Task goal
An exact copy of the entries below is needed, with every picture left out.

Input data
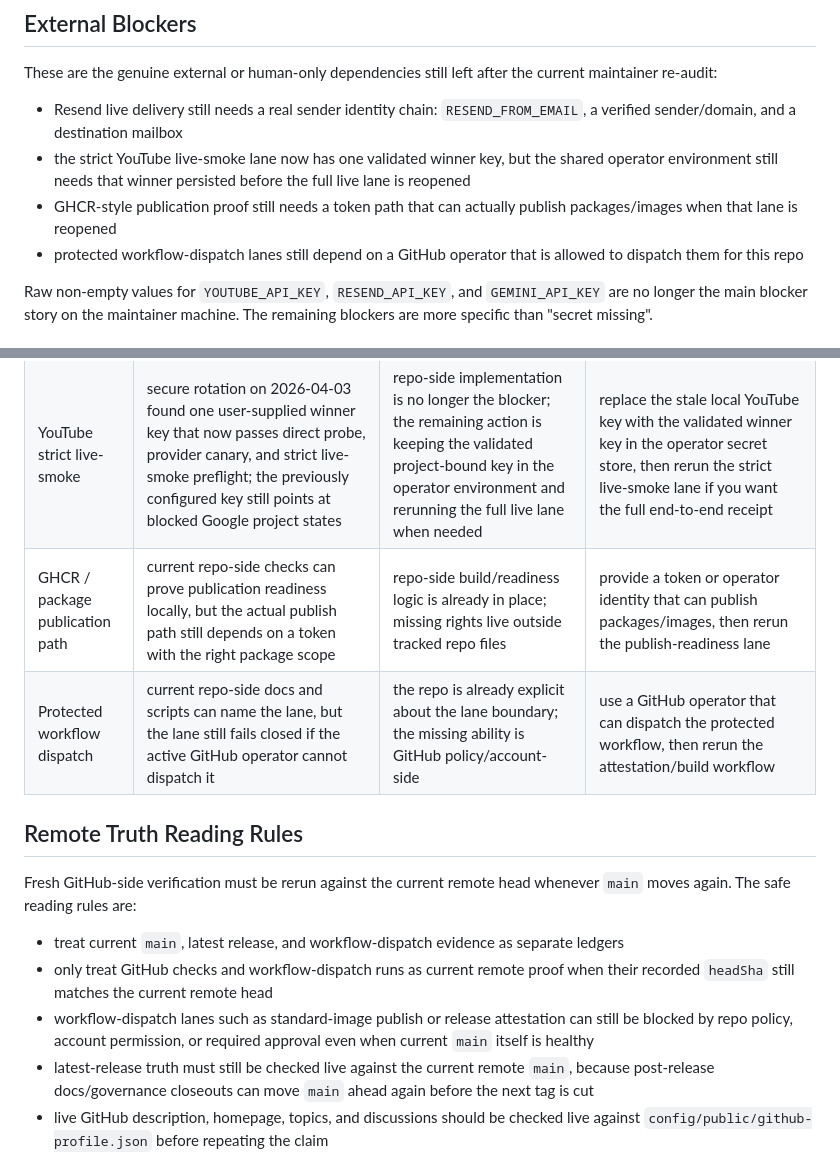
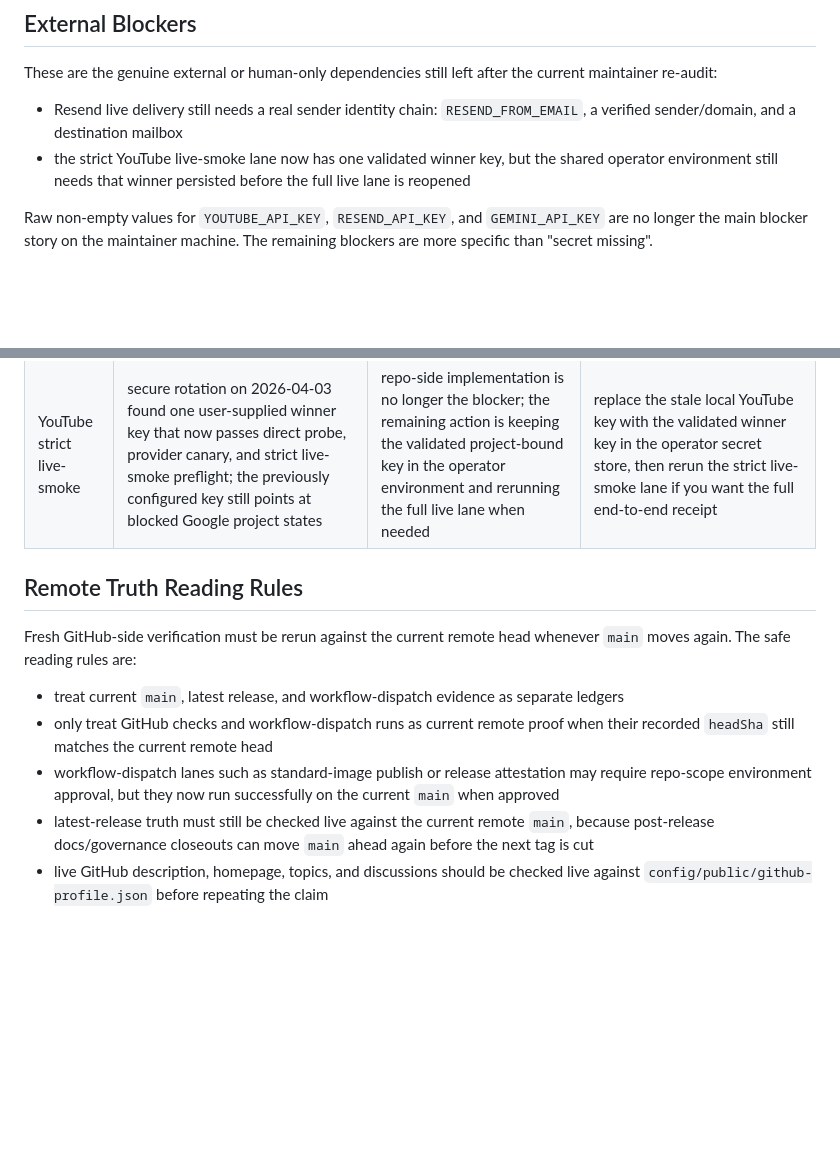
Before and after one commit to OyaAIProd/sourceharbor, a Markdown page: docs/project-status.md, 2 parts joined by grey strips. Rendered like a GitHub page; blank space fills up the shorter version.

Commit message:
docs: refresh external lane blocker truth (#69)

```diff
--- a/docs/project-status.md
+++ b/docs/project-status.md
@@ -121,8 +121,6 @@ current maintainer re-audit:
 
 - Resend live delivery still needs a real sender identity chain: `RESEND_FROM_EMAIL`, a verified sender/domain, and a destination mailbox
 - the strict YouTube live-smoke lane now has one validated winner key, but the shared operator environment still needs that winner persisted before the full live lane is reopened
-- GHCR-style publication proof still needs a token path that can actually publish packages/images when that lane is reopened
-- protected workflow-dispatch lanes still depend on a GitHub operator that is allowed to dispatch them for this repo
 
 Raw non-empty values for `YOUTUBE_API_KEY`, `RESEND_API_KEY`, and
 `GEMINI_API_KEY` are no longer the main blocker story on the maintainer
@@ -134,8 +132,6 @@ machine. The remaining blockers are more specific than "secret missing".
 | --- | --- | --- | --- |
 | Resend sender identity | maintainer-side provider canary still reports `config_error`; `RESEND_API_KEY` is present on the maintainer machine, but `RESEND_FROM_EMAIL` is still missing | repo code already exposes notifications and settings; GitHub/release truth is no longer the missing piece | set `RESEND_FROM_EMAIL`, verify the sender/domain in Resend, choose a real destination mailbox, then rerun the provider canary or strict live-smoke lane |
 | YouTube strict live-smoke | secure rotation on 2026-04-03 found one user-supplied winner key that now passes direct probe, provider canary, and strict live-smoke preflight; the previously configured key still points at blocked Google project states | repo-side implementation is no longer the blocker; the remaining action is keeping the validated project-bound key in the operator environment and rerunning the full live lane when needed | replace the stale local YouTube key with the validated winner key in the operator secret store, then rerun the strict live-smoke lane if you want the full end-to-end receipt |
-| GHCR / package publication path | current repo-side checks can prove publication readiness locally, but the actual publish path still depends on a token with the right package scope | repo-side build/readiness logic is already in place; missing rights live outside tracked repo files | provide a token or operator identity that can publish packages/images, then rerun the publish-readiness lane |
-| Protected workflow dispatch | current repo-side docs and scripts can name the lane, but the lane still fails closed if the active GitHub operator cannot dispatch it | the repo is already explicit about the lane boundary; the missing ability is GitHub policy/account-side | use a GitHub operator that can dispatch the protected workflow, then rerun the attestation/build workflow |
 
 ## Remote Truth Reading Rules
 
@@ -144,7 +140,7 @@ whenever `main` moves again. The safe reading rules are:
 
 - treat current `main`, latest release, and workflow-dispatch evidence as separate ledgers
 - only treat GitHub checks and workflow-dispatch runs as current remote proof when their recorded `headSha` still matches the current remote head
-- workflow-dispatch lanes such as standard-image publish or release attestation can still be blocked by repo policy, account permission, or required approval even when current `main` itself is healthy
+- workflow-dispatch lanes such as standard-image publish or release attestation may require repo-scope environment approval, but they now run successfully on the current `main` when approved
 - latest-release truth must still be checked live against the current remote `main`, because post-release docs/governance closeouts can move `main` ahead again before the next tag is cut
 - live GitHub description, homepage, topics, and discussions should be checked live against `config/public/github-profile.json` before repeating the claim
 - live provider proof still stays a separate ledger from GitHub/release proof
```
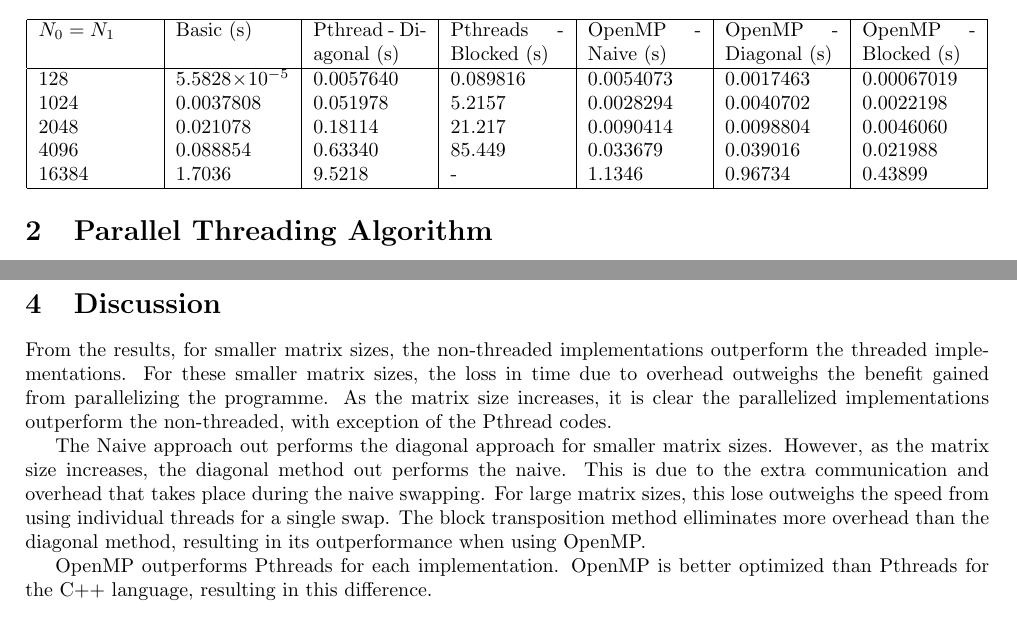
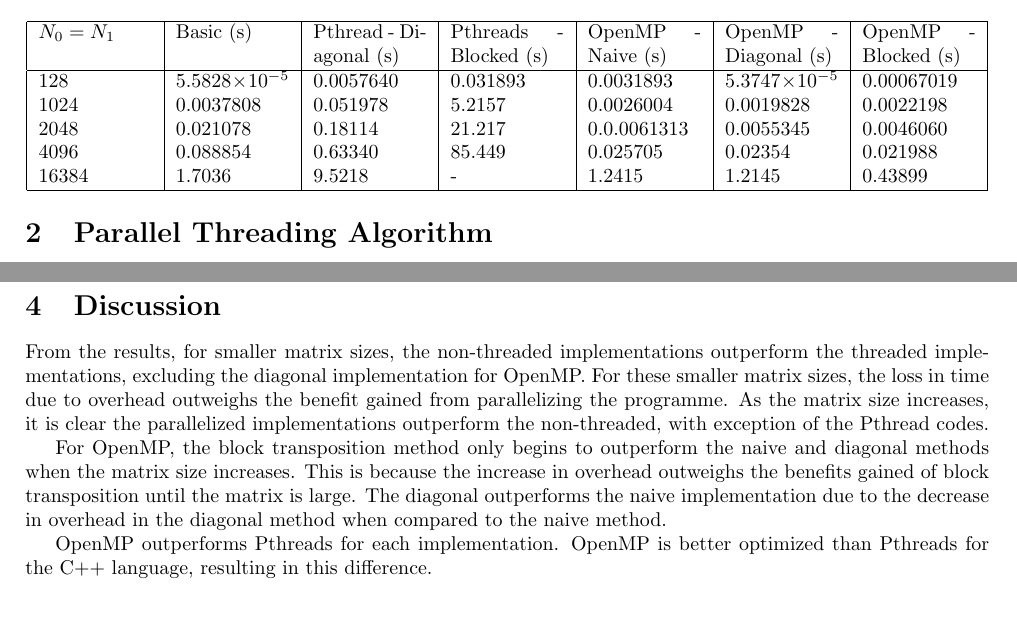
Before and after one commit to elen4020-bigdata/Lab2, a LaTeX document (lab2.tex): two parts of pages 1 and 2 of 4, joined at a grey line, cut so that both start at the same text. Compiled offline with pdfLaTeX.

Commit message:
report finished

```diff
--- a/lab2.tex
+++ b/lab2.tex
@@ -17,11 +17,11 @@
 \begin{tabular}{| p{2cm} | p{2cm} | p{2cm} | p{2cm} | p{2cm} | p{2cm} | p{2cm} |}
 \hline
  $N_{0}=N_{1}$  & Basic (s) & Pthread -  Diagonal (s)& Pthreads - Blocked (s)&OpenMP - Naive (s)& OpenMP - Diagonal (s)& OpenMP - Blocked (s)\\ \hline
- 128 & $5.5828\times10^{-5}$ & $0.0057640$ &$0.089816$&$0.0054073$&$0.0017463$&$0.00067019$\\
- 1024 & $0.0037808$ & $0.051978$ &$5.2157$&$0.0028294$&$0.0040702$&$0.0022198$\\
- 2048& $0.021078$ & $0.18114$ &$21.217$&$0.0090414$&$0.0098804$&$0.0046060$\\
- 4096 & $0.088854$ & $0.63340$ &$85.449$&$0.033679$&$0.039016$&$0.021988$\\
- 16384 & $1.7036$ & $9.5218$ &-&$1.1346$&$0.96734$&$0.43899$\\
+ 128 & $5.5828\times10^{-5}$ & $0.0057640$ &$0.031893$&$0.0031893$&$5.3747\times 10^{-5}$&$0.00067019$\\
+ 1024 & $0.0037808$ & $0.051978$ &$5.2157$&$0.0026004$&$0.0019828$&$0.0022198$\\
+ 2048& $0.021078$ & $0.18114$ &$21.217$&$0.0.0061313$&$0.0055345$&$0.0046060$\\
+ 4096 & $0.088854$ & $0.63340$ &$85.449$&$0.025705$&$0.02354$&$0.021988$\\
+ 16384 & $1.7036$ & $9.5218$ &-&$1.2415$&$1.2145$&$0.43899$\\
  \hline
 \end{tabular}
 \end{center}
@@ -81,15 +81,13 @@
 
 \section{Discussion}
 
-From the results, for smaller matrix sizes, the non-threaded implementations outperform the threaded implementations.
+From the results, for smaller matrix sizes, the non-threaded implementations outperform the threaded implementations, excluding the diagonal implementation for OpenMP.
 For these smaller matrix sizes, the loss in time due to overhead outweighs the benefit gained from parallelizing the programme.
 As the matrix size increases, it is clear the parallelized implementations outperform the non-threaded, with exception of the Pthread codes.
 
-The Naive approach out performs the diagonal approach for smaller matrix sizes.
-However, as the matrix size increases, the diagonal method out performs the naive.
-This is due to the extra communication and overhead that takes place during the naive swapping.
-For large matrix sizes, this lose outweighs the speed from using individual threads for a single swap.
-The block transposition method elliminates more overhead than the diagonal method, resulting in its outperformance when using OpenMP.
+For OpenMP, the block transposition method only begins to outperform the naive and diagonal methods when the matrix size increases.
+This is because the increase in overhead outweighs the benefits gained of block transposition until the matrix is large.
+The diagonal outperforms the naive implementation due to the decrease in overhead in the diagonal method when compared to the naive method.
 
 OpenMP outperforms Pthreads for each implementation.
 OpenMP is better optimized than Pthreads for the C++ language, resulting in this difference.
```
Also changed, not shown: lab2.pdf.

Output
Before and after one commit to OyaAIProd/sourceharbor, a Markdown page: docs/project-status.md, 2 parts joined by grey strips. Rendered like a GitHub page; blank space fills up the shorter version.

Commit message:
docs: refresh external lane blocker truth (#69)

```diff
--- a/docs/project-status.md
+++ b/docs/project-status.md
@@ -121,8 +121,6 @@ current maintainer re-audit:
 
 - Resend live delivery still needs a real sender identity chain: `RESEND_FROM_EMAIL`, a verified sender/domain, and a destination mailbox
 - the strict YouTube live-smoke lane now has one validated winner key, but the shared operator environment still needs that winner persisted before the full live lane is reopened
-- GHCR-style publication proof still needs a token path that can actually publish packages/images when that lane is reopened
-- protected workflow-dispatch lanes still depend on a GitHub operator that is allowed to dispatch them for this repo
 
 Raw non-empty values for `YOUTUBE_API_KEY`, `RESEND_API_KEY`, and
 `GEMINI_API_KEY` are no longer the main blocker story on the maintainer
@@ -134,8 +132,6 @@ machine. The remaining blockers are more specific than "secret missing".
 | --- | --- | --- | --- |
 | Resend sender identity | maintainer-side provider canary still reports `config_error`; `RESEND_API_KEY` is present on the maintainer machine, but `RESEND_FROM_EMAIL` is still missing | repo code already exposes notifications and settings; GitHub/release truth is no longer the missing piece | set `RESEND_FROM_EMAIL`, verify the sender/domain in Resend, choose a real destination mailbox, then rerun the provider canary or strict live-smoke lane |
 | YouTube strict live-smoke | secure rotation on 2026-04-03 found one user-supplied winner key that now passes direct probe, provider canary, and strict live-smoke preflight; the previously configured key still points at blocked Google project states | repo-side implementation is no longer the blocker; the remaining action is keeping the validated project-bound key in the operator environment and rerunning the full live lane when needed | replace the stale local YouTube key with the validated winner key in the operator secret store, then rerun the strict live-smoke lane if you want the full end-to-end receipt |
-| GHCR / package publication path | current repo-side checks can prove publication readiness locally, but the actual publish path still depends on a token with the right package scope | repo-side build/readiness logic is already in place; missing rights live outside tracked repo files | provide a token or operator identity that can publish packages/images, then rerun the publish-readiness lane |
-| Protected workflow dispatch | current repo-side docs and scripts can name the lane, but the lane still fails closed if the active GitHub operator cannot dispatch it | the repo is already explicit about the lane boundary; the missing ability is GitHub policy/account-side | use a GitHub operator that can dispatch the protected workflow, then rerun the attestation/build workflow |
 
 ## Remote Truth Reading Rules
 
@@ -144,7 +140,7 @@ whenever `main` moves again. The safe reading rules are:
 
 - treat current `main`, latest release, and workflow-dispatch evidence as separate ledgers
 - only treat GitHub checks and workflow-dispatch runs as current remote proof when their recorded `headSha` still matches the current remote head
-- workflow-dispatch lanes such as standard-image publish or release attestation can still be blocked by repo policy, account permission, or required approval even when current `main` itself is healthy
+- workflow-dispatch lanes such as standard-image publish or release attestation may require repo-scope environment approval, but they now run successfully on the current `main` when approved
 - latest-release truth must still be checked live against the current remote `main`, because post-release docs/governance closeouts can move `main` ahead again before the next tag is cut
 - live GitHub description, homepage, topics, and discussions should be checked live against `config/public/github-profile.json` before repeating the claim
 - live provider proof still stays a separate ledger from GitHub/release proof
```
Before and after one commit to elen4020-bigdata/Lab2, a LaTeX document (lab2.tex): two parts of pages 1 and 2 of 4, joined at a grey line, cut so that both start at the same text. Compiled offline with pdfLaTeX.

Commit message:
report finished

```diff
--- a/lab2.tex
+++ b/lab2.tex
@@ -17,11 +17,11 @@
 \begin{tabular}{| p{2cm} | p{2cm} | p{2cm} | p{2cm} | p{2cm} | p{2cm} | p{2cm} |}
 \hline
  $N_{0}=N_{1}$  & Basic (s) & Pthread -  Diagonal (s)& Pthreads - Blocked (s)&OpenMP - Naive (s)& OpenMP - Diagonal (s)& OpenMP - Blocked (s)\\ \hline
- 128 & $5.5828\times10^{-5}$ & $0.0057640$ &$0.089816$&$0.0054073$&$0.0017463$&$0.00067019$\\
- 1024 & $0.0037808$ & $0.051978$ &$5.2157$&$0.0028294$&$0.0040702$&$0.0022198$\\
- 2048& $0.021078$ & $0.18114$ &$21.217$&$0.0090414$&$0.0098804$&$0.0046060$\\
- 4096 & $0.088854$ & $0.63340$ &$85.449$&$0.033679$&$0.039016$&$0.021988$\\
- 16384 & $1.7036$ & $9.5218$ &-&$1.1346$&$0.96734$&$0.43899$\\
+ 128 & $5.5828\times10^{-5}$ & $0.0057640$ &$0.031893$&$0.0031893$&$5.3747\times 10^{-5}$&$0.00067019$\\
+ 1024 & $0.0037808$ & $0.051978$ &$5.2157$&$0.0026004$&$0.0019828$&$0.0022198$\\
+ 2048& $0.021078$ & $0.18114$ &$21.217$&$0.0.0061313$&$0.0055345$&$0.0046060$\\
+ 4096 & $0.088854$ & $0.63340$ &$85.449$&$0.025705$&$0.02354$&$0.021988$\\
+ 16384 & $1.7036$ & $9.5218$ &-&$1.2415$&$1.2145$&$0.43899$\\
  \hline
 \end{tabular}
 \end{center}
@@ -81,15 +81,13 @@
 
 \section{Discussion}
 
-From the results, for smaller matrix sizes, the non-threaded implementations outperform the threaded implementations.
+From the results, for smaller matrix sizes, the non-threaded implementations outperform the threaded implementations, excluding the diagonal implementation for OpenMP.
 For these smaller matrix sizes, the loss in time due to overhead outweighs the benefit gained from parallelizing the programme.
 As the matrix size increases, it is clear the parallelized implementations outperform the non-threaded, with exception of the Pthread codes.
 
-The Naive approach out performs the diagonal approach for smaller matrix sizes.
-However, as the matrix size increases, the diagonal method out performs the naive.
-This is due to the extra communication and overhead that takes place during the naive swapping.
-For large matrix sizes, this lose outweighs the speed from using individual threads for a single swap.
-The block transposition method elliminates more overhead than the diagonal method, resulting in its outperformance when using OpenMP.
+For OpenMP, the block transposition method only begins to outperform the naive and diagonal methods when the matrix size increases.
+This is because the increase in overhead outweighs the benefits gained of block transposition until the matrix is large.
+The diagonal outperforms the naive implementation due to the decrease in overhead in the diagonal method when compared to the naive method.
 
 OpenMP outperforms Pthreads for each implementation.
 OpenMP is better optimized than Pthreads for the C++ language, resulting in this difference.
```
Also changed, not shown: lab2.pdf.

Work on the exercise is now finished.